### [WHAT NEEDS TO BE DONE]
Pictures aside, copy every record word for word.

### [INPUT MATERIAL]
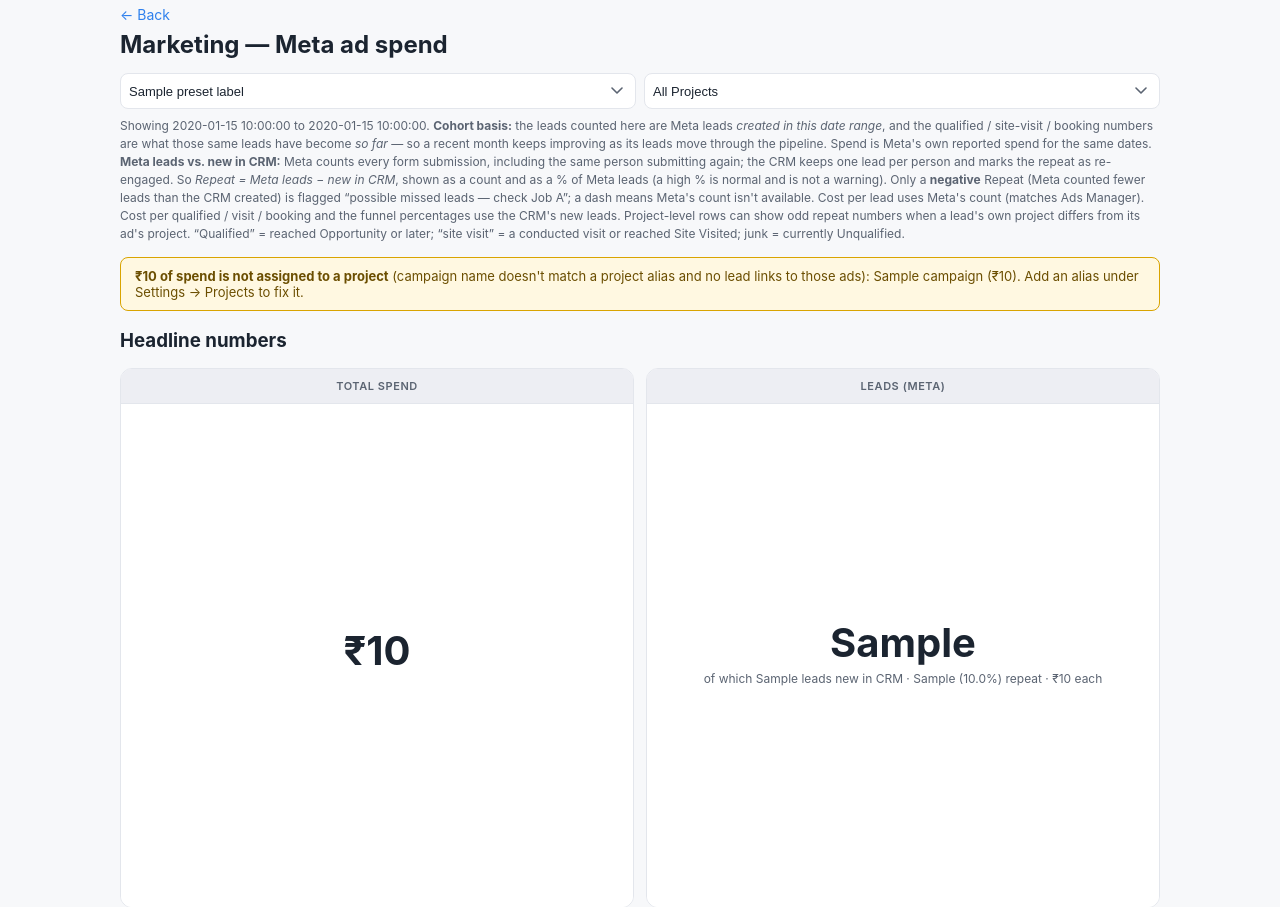
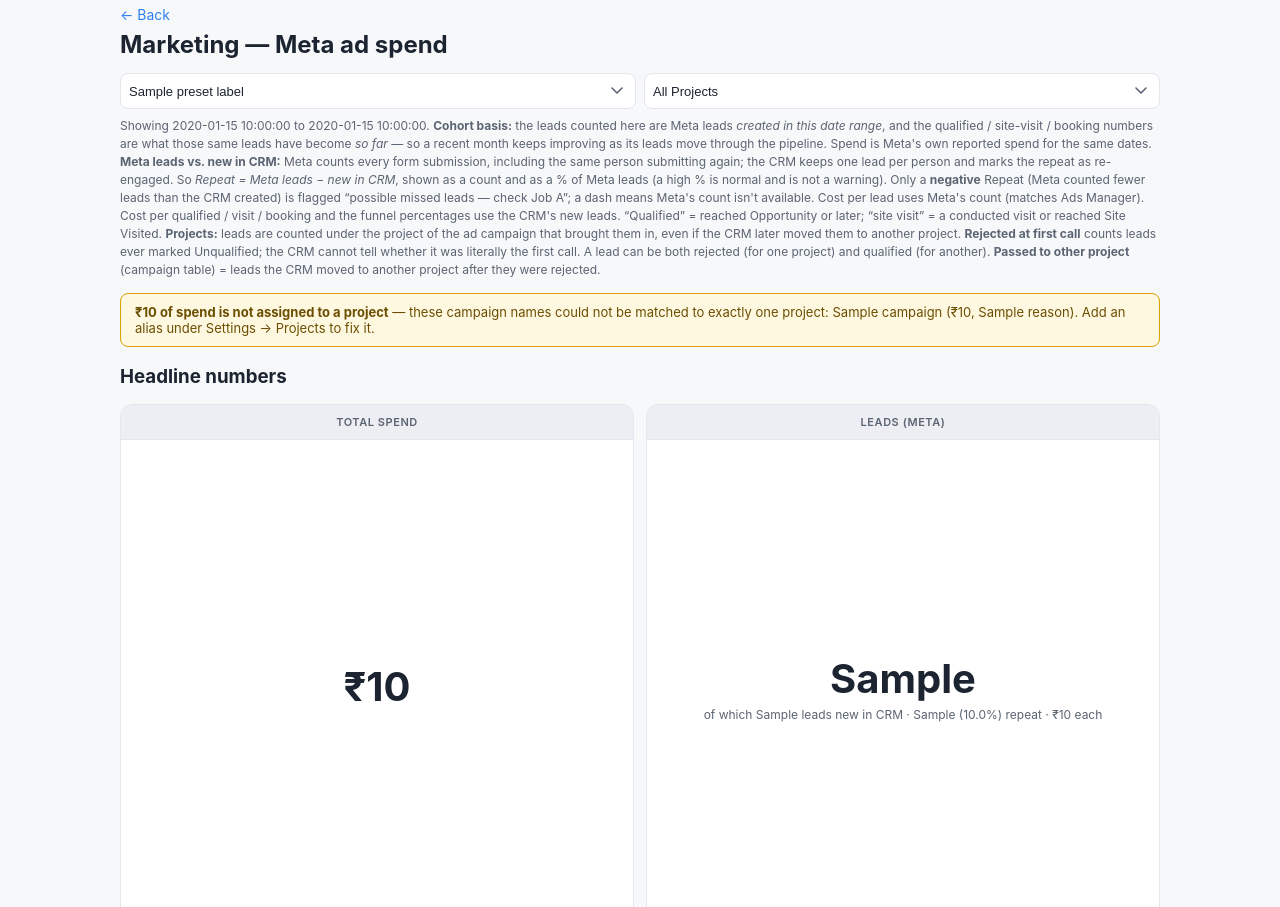
Before and after one commit to srikanth-asianproperties/asian-properties-crm, a Python web app: template crm/templates/finance_marketing.html in a window 1280 px wide. Shown: the part 82-989 px from the top of the page. Run offline with Jinja, Linux system fonts and the light colour scheme; the template is opened without the code that fills it: most values are stand-ins (such as "Sample title", 1, 10 or a date in 2020).

Commit message:
Finance F1.3: rejected-at-first-call labels, Passed to other project column, unassigned reasons, updated note (finance_marketing.html v1.3)
Co-Authored-By: Claude Sonnet 5.5 <noreply@anthropic.com>

```diff
--- a/crm/templates/finance_marketing.html
+++ b/crm/templates/finance_marketing.html
@@ -1,4 +1,8 @@
-{# finance_marketing.html (v1.2, 2026-09-30) — F1.2: Repeat shown as count AND % of
+{# finance_marketing.html (v1.3, 2026-09-30) — F1.3: leads counted under the project of
+   the ad campaign that brought them in (cls_db v2.112); "Junk" renamed "Rejected at
+   first call (Unqualified)"; campaign table gains "Passed to other project"; the
+   Unassigned banner lists every unmatched campaign with its reason; note updated.
+   v1.2 — F1.2: Repeat shown as count AND % of
    Meta leads (also on the Leads card); the "> 25%" warning rule is removed —
    the "possible missed leads" tag now shows ONLY when Repeat is negative;
    dash when Meta leads is NULL/zero; note updated.
@@ -74,15 +78,19 @@
   shown as a count and as a % of Meta leads (a high % is normal and is not a warning). Only a <b>negative</b> Repeat
   (Meta counted fewer leads than the CRM created) is flagged &ldquo;possible missed leads &mdash; check Job A&rdquo;;
   a dash means Meta's count isn't available. Cost per lead uses Meta's count (matches Ads Manager). Cost per qualified / visit / booking and the funnel
-  percentages use the CRM's new leads. Project-level rows can show odd repeat numbers when a lead's own project differs from its ad's project. &#8220;Qualified&#8221; = reached
-  Opportunity or later; &#8220;site visit&#8221; = a conducted visit or reached Site Visited; junk = currently Unqualified.
+  percentages use the CRM's new leads. &#8220;Qualified&#8221; = reached
+  Opportunity or later; &#8220;site visit&#8221; = a conducted visit or reached Site Visited.
+  <b>Projects:</b> leads are counted under the project of the ad campaign that brought them in, even if the CRM later moved
+  them to another project. <b>Rejected at first call</b> counts leads ever marked Unqualified; the CRM cannot tell whether
+  it was literally the first call. A lead can be both rejected (for one project) and qualified (for another).
+  <b>Passed to other project</b> (campaign table) = leads the CRM moved to another project after they were rejected.
 </p>
 
 {% if unassigned.total and unassigned.total > 0 %}
 <div class="fin-banner warn">
   <b>&#8377;{{ "{:,.0f}".format(unassigned.total) }} of spend is not assigned to a project</b>
-  (campaign name doesn't match a project alias and no lead links to those ads):
-  {% for c in unassigned.campaigns[:4] %}{{ c.campaign_name }} (&#8377;{{ "{:,.0f}".format(c.spend) }}){% if not loop.last %}, {% endif %}{% endfor %}.
+ &mdash; these campaign names could not be matched to exactly one project:
+  {% for c in unassigned.campaigns %}{{ c.campaign_name }} (&#8377;{{ "{:,.0f}".format(c.spend) }}, {{ c.reason }}){% if not loop.last %}; {% endif %}{% endfor %}.
   Add an alias under Settings &rarr; Projects to fix it.
 </div>
 {% endif %}
@@ -106,7 +114,7 @@
     <span>Lead &rarr; qualified: <b>{{ pct(summary.pct_lead_to_qualified) }}</b></span>
     <span>Qualified &rarr; site visit: <b>{{ pct(summary.pct_qualified_to_visit) }}</b></span>
     <span>Site visit &rarr; booking: <b>{{ pct(summary.pct_visit_to_booking) }}</b></span>
-    <span>Junk (Unqualified): <b>{{ pct(summary.junk_rate) }}</b></span>
+    <span>Rejected at first call (Unqualified): <b>{{ pct(summary.rejected_rate) }}</b></span>
   </div>
 </div>
 
@@ -140,14 +148,14 @@
     {% endfor %}
     </tbody>
   </table></div>
-  <div class="fin-note">A lead is counted under the project on the lead itself; spend under the project its campaign belongs to, so the two can differ slightly.</div>
+  <div class="fin-note">Spend, Meta leads and CRM leads all follow the project of the ad campaign, so each row describes the same people.</div>
 </div>
 
 <div class="fin-card">
   <h4>By campaign</h4>
   <div class="report-table-wrap"><table class="report-table">
     <thead><tr><th>Campaign</th><th>Project</th><th class="num">Spend</th><th class="num">Meta leads</th><th class="num">Repeat</th><th class="num">New in CRM</th><th class="num">Qualified</th>
-      <th class="num">Junk rate</th><th class="num">Cost/lead</th><th class="num">Cost/qualified</th></tr></thead>
+      <th class="num">Rejected at first call</th><th class="num">Passed to other project</th><th class="num">Cost/lead</th><th class="num">Cost/qualified</th></tr></thead>
     <tbody>
     {% for r in by_campaign %}
       <tr>
@@ -156,10 +164,10 @@
         <td class="num">{% if r.meta_leads is none %}&mdash;{% else %}{{ r.meta_leads }}{% endif %}</td>
         <td class="num">{{ repeat_cell(r) }}</td>
         <td class="num">{{ r.leads }}</td><td class="num">{{ r.qualified }}</td>
-        <td class="num">{{ pct(r.junk_rate) }}</td><td class="num">{{ inr(r.cost_per_lead) }}</td><td class="num">{{ inr(r.cost_per_qualified) }}</td>
+        <td class="num">{{ pct(r.rejected_rate) }}</td><td class="num">{{ r.passed }}</td><td class="num">{{ inr(r.cost_per_lead) }}</td><td class="num">{{ inr(r.cost_per_qualified) }}</td>
       </tr>
     {% else %}
-      <tr><td colspan="8" style="color:var(--ink-soft);">No data for this range.</td></tr>
+      <tr><td colspan="11" style="color:var(--ink-soft);">No data for this range.</td></tr>
     {% endfor %}
     </tbody>
   </table></div>
```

### [SOLVED EXERCISE]
Before and after one commit to srikanth-asianproperties/asian-properties-crm, a Python web app: template crm/templates/finance_marketing.html in a window 1280 px wide. Shown: the part 82-989 px from the top of the page. Run offline with Jinja, Linux system fonts and the light colour scheme; the template is opened without the code that fills it: most values are stand-ins (such as "Sample title", 1, 10 or a date in 2020).

Commit message:
Finance F1.3: rejected-at-first-call labels, Passed to other project column, unassigned reasons, updated note (finance_marketing.html v1.3)
Co-Authored-By: Claude Sonnet 5.5 <noreply@anthropic.com>

```diff
--- a/crm/templates/finance_marketing.html
+++ b/crm/templates/finance_marketing.html
@@ -1,4 +1,8 @@
-{# finance_marketing.html (v1.2, 2026-09-30) — F1.2: Repeat shown as count AND % of
+{# finance_marketing.html (v1.3, 2026-09-30) — F1.3: leads counted under the project of
+   the ad campaign that brought them in (cls_db v2.112); "Junk" renamed "Rejected at
+   first call (Unqualified)"; campaign table gains "Passed to other project"; the
+   Unassigned banner lists every unmatched campaign with its reason; note updated.
+   v1.2 — F1.2: Repeat shown as count AND % of
    Meta leads (also on the Leads card); the "> 25%" warning rule is removed —
    the "possible missed leads" tag now shows ONLY when Repeat is negative;
    dash when Meta leads is NULL/zero; note updated.
@@ -74,15 +78,19 @@
   shown as a count and as a % of Meta leads (a high % is normal and is not a warning). Only a <b>negative</b> Repeat
   (Meta counted fewer leads than the CRM created) is flagged &ldquo;possible missed leads &mdash; check Job A&rdquo;;
   a dash means Meta's count isn't available. Cost per lead uses Meta's count (matches Ads Manager). Cost per qualified / visit / booking and the funnel
-  percentages use the CRM's new leads. Project-level rows can show odd repeat numbers when a lead's own project differs from its ad's project. &#8220;Qualified&#8221; = reached
-  Opportunity or later; &#8220;site visit&#8221; = a conducted visit or reached Site Visited; junk = currently Unqualified.
+  percentages use the CRM's new leads. &#8220;Qualified&#8221; = reached
+  Opportunity or later; &#8220;site visit&#8221; = a conducted visit or reached Site Visited.
+  <b>Projects:</b> leads are counted under the project of the ad campaign that brought them in, even if the CRM later moved
+  them to another project. <b>Rejected at first call</b> counts leads ever marked Unqualified; the CRM cannot tell whether
+  it was literally the first call. A lead can be both rejected (for one project) and qualified (for another).
+  <b>Passed to other project</b> (campaign table) = leads the CRM moved to another project after they were rejected.
 </p>
 
 {% if unassigned.total and unassigned.total > 0 %}
 <div class="fin-banner warn">
   <b>&#8377;{{ "{:,.0f}".format(unassigned.total) }} of spend is not assigned to a project</b>
-  (campaign name doesn't match a project alias and no lead links to those ads):
-  {% for c in unassigned.campaigns[:4] %}{{ c.campaign_name }} (&#8377;{{ "{:,.0f}".format(c.spend) }}){% if not loop.last %}, {% endif %}{% endfor %}.
+ &mdash; these campaign names could not be matched to exactly one project:
+  {% for c in unassigned.campaigns %}{{ c.campaign_name }} (&#8377;{{ "{:,.0f}".format(c.spend) }}, {{ c.reason }}){% if not loop.last %}; {% endif %}{% endfor %}.
   Add an alias under Settings &rarr; Projects to fix it.
 </div>
 {% endif %}
@@ -106,7 +114,7 @@
     <span>Lead &rarr; qualified: <b>{{ pct(summary.pct_lead_to_qualified) }}</b></span>
     <span>Qualified &rarr; site visit: <b>{{ pct(summary.pct_qualified_to_visit) }}</b></span>
     <span>Site visit &rarr; booking: <b>{{ pct(summary.pct_visit_to_booking) }}</b></span>
-    <span>Junk (Unqualified): <b>{{ pct(summary.junk_rate) }}</b></span>
+    <span>Rejected at first call (Unqualified): <b>{{ pct(summary.rejected_rate) }}</b></span>
   </div>
 </div>
 
@@ -140,14 +148,14 @@
     {% endfor %}
     </tbody>
   </table></div>
-  <div class="fin-note">A lead is counted under the project on the lead itself; spend under the project its campaign belongs to, so the two can differ slightly.</div>
+  <div class="fin-note">Spend, Meta leads and CRM leads all follow the project of the ad campaign, so each row describes the same people.</div>
 </div>
 
 <div class="fin-card">
   <h4>By campaign</h4>
   <div class="report-table-wrap"><table class="report-table">
     <thead><tr><th>Campaign</th><th>Project</th><th class="num">Spend</th><th class="num">Meta leads</th><th class="num">Repeat</th><th class="num">New in CRM</th><th class="num">Qualified</th>
-      <th class="num">Junk rate</th><th class="num">Cost/lead</th><th class="num">Cost/qualified</th></tr></thead>
+      <th class="num">Rejected at first call</th><th class="num">Passed to other project</th><th class="num">Cost/lead</th><th class="num">Cost/qualified</th></tr></thead>
     <tbody>
     {% for r in by_campaign %}
       <tr>
@@ -156,10 +164,10 @@
         <td class="num">{% if r.meta_leads is none %}&mdash;{% else %}{{ r.meta_leads }}{% endif %}</td>
         <td class="num">{{ repeat_cell(r) }}</td>
         <td class="num">{{ r.leads }}</td><td class="num">{{ r.qualified }}</td>
-        <td class="num">{{ pct(r.junk_rate) }}</td><td class="num">{{ inr(r.cost_per_lead) }}</td><td class="num">{{ inr(r.cost_per_qualified) }}</td>
+        <td class="num">{{ pct(r.rejected_rate) }}</td><td class="num">{{ r.passed }}</td><td class="num">{{ inr(r.cost_per_lead) }}</td><td class="num">{{ inr(r.cost_per_qualified) }}</td>
       </tr>
     {% else %}
-      <tr><td colspan="8" style="color:var(--ink-soft);">No data for this range.</td></tr>
+      <tr><td colspan="11" style="color:var(--ink-soft);">No data for this range.</td></tr>
     {% endfor %}
     </tbody>
   </table></div>
```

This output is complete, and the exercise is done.